If you regularly grow your own vegetables, by planting seeds you can readily buy from the likes of, winter is the perfect time to cook up a soup, stew or casserole, packed with healthy veggies. You could even make your own Christmas dinner with your home grown vegetables! Below is a lowdown on some of the most popular vegetables to enjoy this winter, and how to grow them yourself:


Although grown in warmer climates, Kale is at its best during the colder seasons. This vegetable is packed with vitamins and minerals and is perfect to add to a vegetable soup or use for a winter salad. After being washed, they can be stored in the fridge for 2-3 weeks.


From cake and pie to the classic roast dinner, the humble carrot can spice up any winter meal. Carrots can be grown all year round and can even be grown in containers or in a greenhouse if you don’t have enough space, so there’s no excuse not to eat your veggies!


Steam them, boil them, use in a soup or add to a cheese sauce, leeks are a flavoursome winter vegetable and a favourite for many of us. Leeks are grown in the spring and are fairly easy to do so, although they will need to be sown in containers or in a separate part of the garden before being moved to their final position. They’ll be ready to pick just in time for winter.


Although parsnips need a long growing season, they are well worth the wait if you want them in time for Christmas dinner or to add to those hearty soups. Sow seeds early in the spring and you can look forward to fully grown parsnips in the autumn/winter.

Brussels sprouts

Because winter wouldn’t be the same without them! Brussels are best sown from March to April, planted out in April to June for harvest from November through to March. Add them to your Christmas turkey dinner or serve with bacon as a delicious buffet treat. According to the RHS, they taste much better when harvested from the garden after being frosted than when bought from the shop.
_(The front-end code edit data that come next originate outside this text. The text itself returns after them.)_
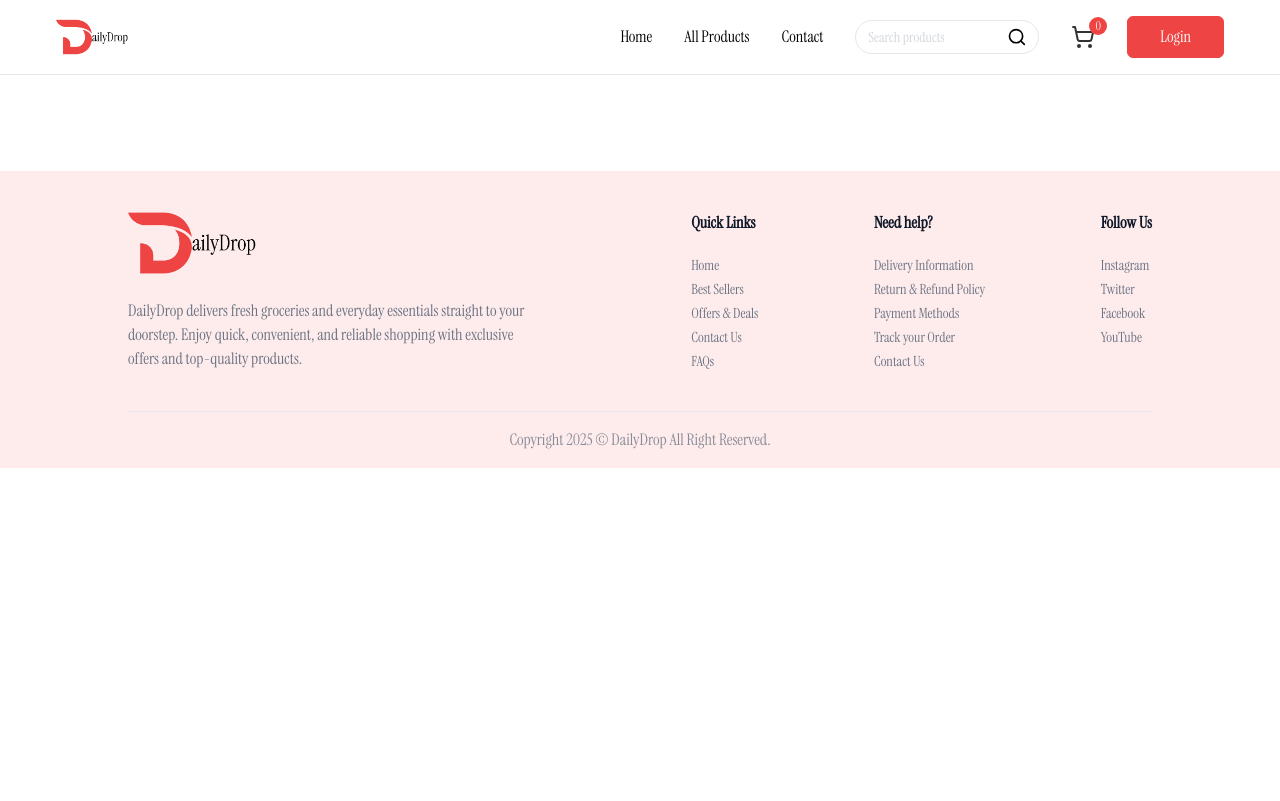
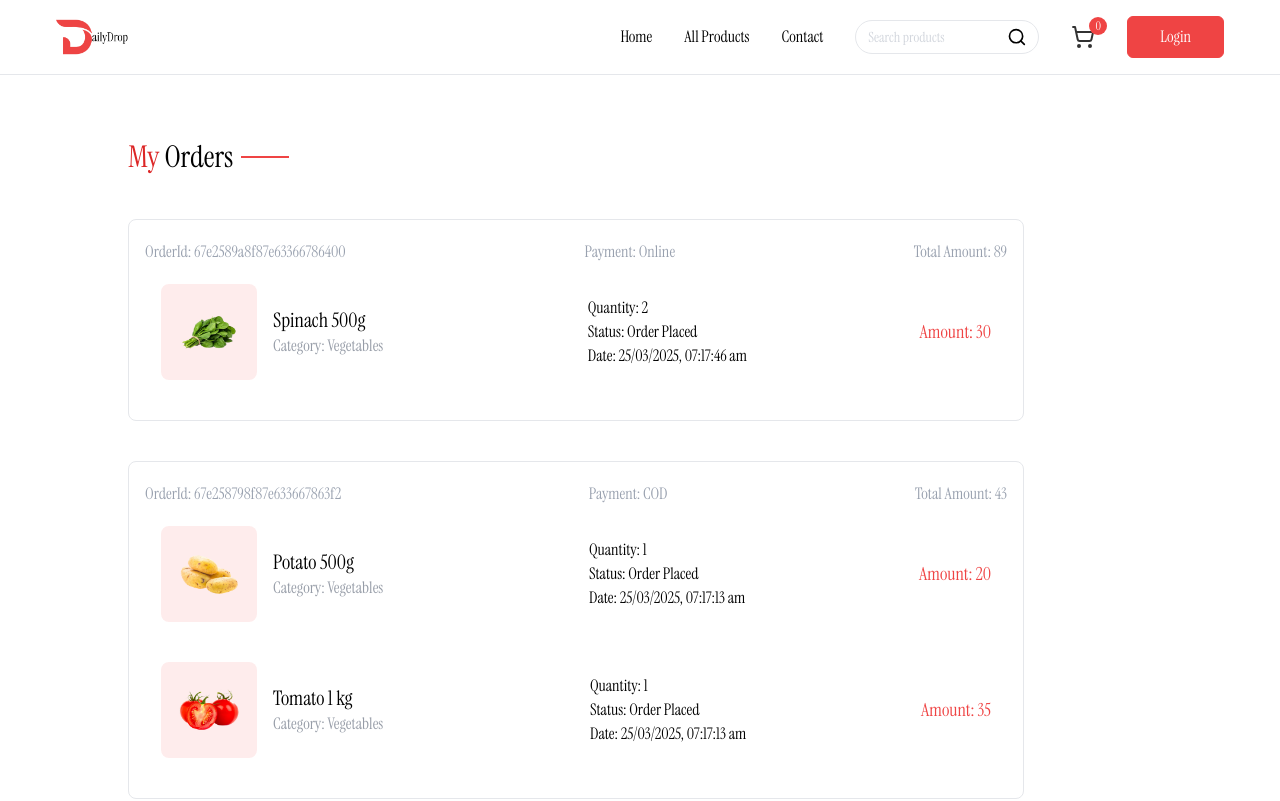
Before and after one commit to PrethigahShanmugarajah/DailyDrop, a React (Vite) app in the folder Client/: page /my-orders in a window 1280 px wide. Shown: the top 801 px of the page. Built offline with nearby package versions, Linux system fonts and the light colour scheme.

Commit message:
Completed MyOrders Page

```diff
--- a/Client/src/App.jsx
+++ b/Client/src/App.jsx
@@ -12,6 +12,7 @@ import ProductCategory from "./pages/ProductCategory";
 import ProductDetails from "./pages/ProductDetails";
 import Cart from "./pages/Cart";
 import AddAddress from "./pages/AddAddress";
+import MyOrders from "./pages/MyOrders";
 
 const App = () => {
   const isSellerPath = useLocation().pathname.includes("seller");
@@ -52,6 +53,7 @@ const App = () => {
           <Route path="/products/:category/:id" element={<ProductDetails />} />
           <Route path="/cart" element={<Cart />} />
           <Route path="/add-address" element={<AddAddress />} />
+          <Route path="/my-orders" element={<MyOrders />} />
         </Routes>
       </div>
       {!isSellerPath && <Footer />}
--- /dev/null
+++ b/Client/src/pages/MyOrders.jsx
@@ -0,0 +1,95 @@
+import React, { useEffect, useState } from "react";
+import Title from "../components/Title";
+import { useAppContext } from "../context/AppContext";
+import { dummyOrders } from "../assets/assets";
+import { formatDate } from "../utils/dateTime";
+
+const MyOrders = () => {
+  const [myOrders, setMyOrders] = useState([]);
+  const {
+    navigate,
+    user,
+    setUser,
+    isSeller,
+    setIsSeller,
+    showUserLogin,
+    setShowUserLogin,
+    products,
+    currency,
+    addToCart,
+    updateCartItem,
+    removeFromCart,
+    cartItems,
+    searchQuery,
+    setSearchQuery,
+    getCartCount,
+    getCartAmount,
+  } = useAppContext();
+
+  const fetchMyOrders = async () => {
+    setMyOrders(dummyOrders);
+  };
+
+  useEffect(() => {
+    fetchMyOrders();
+  }, []);
+
+  return (
+    <div className="mt-16 pb-16">
+      <div className="flex flex-col items-end w-max mb-8">
+        <Title text1={"My"} text2={"Orders"} />
+      </div>
+
+      {myOrders.map((order, index) => (
+        <div
+          key={index}
+          className="border border-gray-200 rounded-lg mb-10 p-4 py-5 max-w-4xl"
+        >
+          <p className="flex justify-between md:items-center text-gray-400 md:font-medium max-md:flex-col">
+            <span>OrderId: {order._id}</span>
+            <span>Payment: {order.paymentType}</span>
+            <span>
+              Total Amount:{currency} {order.amount}
+            </span>
+          </p>
+          {order.items.map((item, index) => (
+            <div
+              key={index}
+              className={`relative bg-white text-gray-500/70 $70{order.items.length !== index + 1 && "border-b"} border-gray-200 flex flex-col md:flex-row md:items-center justify-between p-4 py-5 mmd:gap-16 w-full max-w-4xl`}
+            >
+              <div className="flex items-center mb-4 md:mb-0">
+                <div className="bg-primary/10 p-4 rounded-lg">
+                  <img
+                    src={item.product.image[0]}
+                    alt=""
+                    className="w-16 h-16"
+                  />
+                </div>
+
+                <div className="ml-4">
+                  <h2 className="text-xl font-medium text-black">
+                    {item.product.name}
+                  </h2>
+
+                  <p>Category: {item.product.category}</p>
+                </div>
+              </div>
+
+              <div className="flex flex-col justify-center md:ml-8 mb-4 md:mb-0 text-black">
+                <p>Quantity: {item.quantity || "1"}</p>
+                <p>Status: {order.status}</p>
+                <p>Date: {formatDate(order.createdAt)}</p>
+              </div>
+
+              <p className="text-primary text-lg font-medium">
+                Amount: {currency} {item.product.offerPrice * item.quantity}
+              </p>
+            </div>
+          ))}
+        </div>
+      ))}
+    </div>
+  );
+};
+
+export default MyOrders;
```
There are many different varieties of potatoes, and different ways to grow them. If you have a frost free-greenhouse, conservatory or bright porch, potatoes can be planted in August ready for harvest at Christmas, just in time to make those crispy golden roast potatoes.